ABOUT THIS EXERCISE:
Check every line of the records below for the string "pages" and copy the ones that have it.
━━━━
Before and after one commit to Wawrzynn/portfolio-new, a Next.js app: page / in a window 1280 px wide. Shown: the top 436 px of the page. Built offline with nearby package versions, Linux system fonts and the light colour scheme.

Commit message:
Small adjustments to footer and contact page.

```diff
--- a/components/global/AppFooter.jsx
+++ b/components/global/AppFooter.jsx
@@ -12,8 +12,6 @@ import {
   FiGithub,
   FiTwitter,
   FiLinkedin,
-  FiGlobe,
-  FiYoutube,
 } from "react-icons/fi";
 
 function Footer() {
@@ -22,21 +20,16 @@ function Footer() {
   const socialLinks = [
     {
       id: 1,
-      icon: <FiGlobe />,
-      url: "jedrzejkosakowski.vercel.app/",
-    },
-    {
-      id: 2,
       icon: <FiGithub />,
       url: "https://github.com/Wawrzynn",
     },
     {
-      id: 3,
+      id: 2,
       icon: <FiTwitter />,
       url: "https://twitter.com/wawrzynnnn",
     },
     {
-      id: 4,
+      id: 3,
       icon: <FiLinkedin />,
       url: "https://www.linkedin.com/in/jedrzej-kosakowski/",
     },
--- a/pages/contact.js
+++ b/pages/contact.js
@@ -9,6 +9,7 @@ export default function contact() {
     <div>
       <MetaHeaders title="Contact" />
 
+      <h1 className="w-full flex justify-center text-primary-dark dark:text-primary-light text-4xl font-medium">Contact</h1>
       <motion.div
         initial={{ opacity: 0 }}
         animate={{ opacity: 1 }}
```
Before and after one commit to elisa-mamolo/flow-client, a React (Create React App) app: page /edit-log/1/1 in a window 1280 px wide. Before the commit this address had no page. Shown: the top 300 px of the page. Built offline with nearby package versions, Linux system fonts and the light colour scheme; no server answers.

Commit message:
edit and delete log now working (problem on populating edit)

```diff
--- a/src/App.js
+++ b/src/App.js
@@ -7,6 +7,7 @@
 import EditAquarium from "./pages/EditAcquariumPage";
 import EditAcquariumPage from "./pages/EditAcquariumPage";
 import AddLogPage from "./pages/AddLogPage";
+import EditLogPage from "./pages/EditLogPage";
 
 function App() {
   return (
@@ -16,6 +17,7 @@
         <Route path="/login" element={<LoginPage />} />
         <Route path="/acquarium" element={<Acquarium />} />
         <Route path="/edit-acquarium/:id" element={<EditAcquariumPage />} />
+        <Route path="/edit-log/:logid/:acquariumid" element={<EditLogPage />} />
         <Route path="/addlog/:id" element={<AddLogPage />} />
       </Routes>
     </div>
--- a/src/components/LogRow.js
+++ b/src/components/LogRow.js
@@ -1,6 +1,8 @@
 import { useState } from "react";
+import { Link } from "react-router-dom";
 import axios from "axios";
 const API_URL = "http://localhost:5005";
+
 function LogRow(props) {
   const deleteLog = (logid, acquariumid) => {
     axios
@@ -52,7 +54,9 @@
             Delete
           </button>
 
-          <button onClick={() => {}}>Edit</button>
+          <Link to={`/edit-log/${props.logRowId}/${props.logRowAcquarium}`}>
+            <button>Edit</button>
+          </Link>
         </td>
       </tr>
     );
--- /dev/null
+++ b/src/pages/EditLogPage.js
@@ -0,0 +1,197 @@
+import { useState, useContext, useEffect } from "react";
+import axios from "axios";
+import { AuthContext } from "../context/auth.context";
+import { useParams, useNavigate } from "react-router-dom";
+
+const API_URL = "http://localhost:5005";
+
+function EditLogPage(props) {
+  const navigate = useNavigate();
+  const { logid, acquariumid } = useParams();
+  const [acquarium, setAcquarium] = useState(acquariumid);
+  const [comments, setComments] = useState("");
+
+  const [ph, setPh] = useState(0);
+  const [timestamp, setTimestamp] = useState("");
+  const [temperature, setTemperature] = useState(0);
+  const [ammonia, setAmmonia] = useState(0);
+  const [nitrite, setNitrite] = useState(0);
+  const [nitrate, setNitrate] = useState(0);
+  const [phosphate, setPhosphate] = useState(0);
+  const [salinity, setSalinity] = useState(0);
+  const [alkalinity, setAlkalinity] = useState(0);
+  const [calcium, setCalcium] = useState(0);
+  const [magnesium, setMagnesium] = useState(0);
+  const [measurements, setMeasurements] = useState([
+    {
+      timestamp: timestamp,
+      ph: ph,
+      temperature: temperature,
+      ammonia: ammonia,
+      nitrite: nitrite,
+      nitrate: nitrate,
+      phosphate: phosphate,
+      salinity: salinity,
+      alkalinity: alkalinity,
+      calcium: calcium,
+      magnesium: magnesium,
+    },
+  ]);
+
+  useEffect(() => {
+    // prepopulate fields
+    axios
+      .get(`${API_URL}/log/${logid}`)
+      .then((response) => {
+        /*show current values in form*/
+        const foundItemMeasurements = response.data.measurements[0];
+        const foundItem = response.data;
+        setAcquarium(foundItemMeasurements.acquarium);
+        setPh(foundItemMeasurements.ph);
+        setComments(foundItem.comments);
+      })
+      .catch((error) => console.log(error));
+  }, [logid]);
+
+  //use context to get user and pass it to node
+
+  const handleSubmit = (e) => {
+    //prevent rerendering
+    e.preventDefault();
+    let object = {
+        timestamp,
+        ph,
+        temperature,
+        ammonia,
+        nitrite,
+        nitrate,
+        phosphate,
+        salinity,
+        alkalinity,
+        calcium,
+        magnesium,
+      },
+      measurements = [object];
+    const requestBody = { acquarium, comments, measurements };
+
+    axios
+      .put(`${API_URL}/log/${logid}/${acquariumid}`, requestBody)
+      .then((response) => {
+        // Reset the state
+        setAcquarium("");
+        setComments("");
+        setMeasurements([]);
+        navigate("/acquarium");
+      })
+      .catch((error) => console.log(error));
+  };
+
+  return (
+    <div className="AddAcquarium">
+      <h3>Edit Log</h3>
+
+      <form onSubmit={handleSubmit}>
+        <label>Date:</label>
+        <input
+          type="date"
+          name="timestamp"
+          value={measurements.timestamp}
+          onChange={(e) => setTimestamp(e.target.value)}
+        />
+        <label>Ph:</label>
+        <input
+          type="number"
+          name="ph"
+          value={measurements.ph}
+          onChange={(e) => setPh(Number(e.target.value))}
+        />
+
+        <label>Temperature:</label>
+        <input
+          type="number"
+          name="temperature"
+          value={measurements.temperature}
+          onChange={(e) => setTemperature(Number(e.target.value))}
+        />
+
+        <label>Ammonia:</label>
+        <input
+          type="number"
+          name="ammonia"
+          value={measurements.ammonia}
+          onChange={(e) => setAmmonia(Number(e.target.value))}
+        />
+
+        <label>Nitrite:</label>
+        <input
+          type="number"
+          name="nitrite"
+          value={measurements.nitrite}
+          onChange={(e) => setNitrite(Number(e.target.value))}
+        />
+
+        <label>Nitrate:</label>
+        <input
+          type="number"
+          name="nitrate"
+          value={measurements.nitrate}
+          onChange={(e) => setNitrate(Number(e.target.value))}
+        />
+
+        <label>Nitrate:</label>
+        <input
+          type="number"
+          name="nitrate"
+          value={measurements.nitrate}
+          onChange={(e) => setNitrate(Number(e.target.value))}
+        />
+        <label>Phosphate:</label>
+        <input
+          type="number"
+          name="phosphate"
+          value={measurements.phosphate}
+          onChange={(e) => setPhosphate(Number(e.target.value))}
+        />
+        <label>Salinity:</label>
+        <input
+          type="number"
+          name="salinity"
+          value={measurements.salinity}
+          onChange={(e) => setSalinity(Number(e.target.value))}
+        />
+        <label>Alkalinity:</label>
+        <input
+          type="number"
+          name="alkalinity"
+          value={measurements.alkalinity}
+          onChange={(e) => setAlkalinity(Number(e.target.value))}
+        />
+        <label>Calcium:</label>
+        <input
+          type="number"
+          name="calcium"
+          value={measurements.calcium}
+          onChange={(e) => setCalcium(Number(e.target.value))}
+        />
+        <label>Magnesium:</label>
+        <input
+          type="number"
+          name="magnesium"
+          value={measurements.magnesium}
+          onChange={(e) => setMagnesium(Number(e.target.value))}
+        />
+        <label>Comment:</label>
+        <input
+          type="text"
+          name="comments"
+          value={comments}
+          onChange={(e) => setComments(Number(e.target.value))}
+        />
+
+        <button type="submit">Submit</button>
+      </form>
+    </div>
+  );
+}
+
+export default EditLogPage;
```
━━━━
SOLUTION:
--- a/pages/contact.js
+++ b/pages/contact.js
 import EditAquarium from "./pages/EditAcquariumPage";
 import EditAcquariumPage from "./pages/EditAcquariumPage";
 import AddLogPage from "./pages/AddLogPage";
+import EditLogPage from "./pages/EditLogPage";
+++ b/src/pages/EditLogPage.js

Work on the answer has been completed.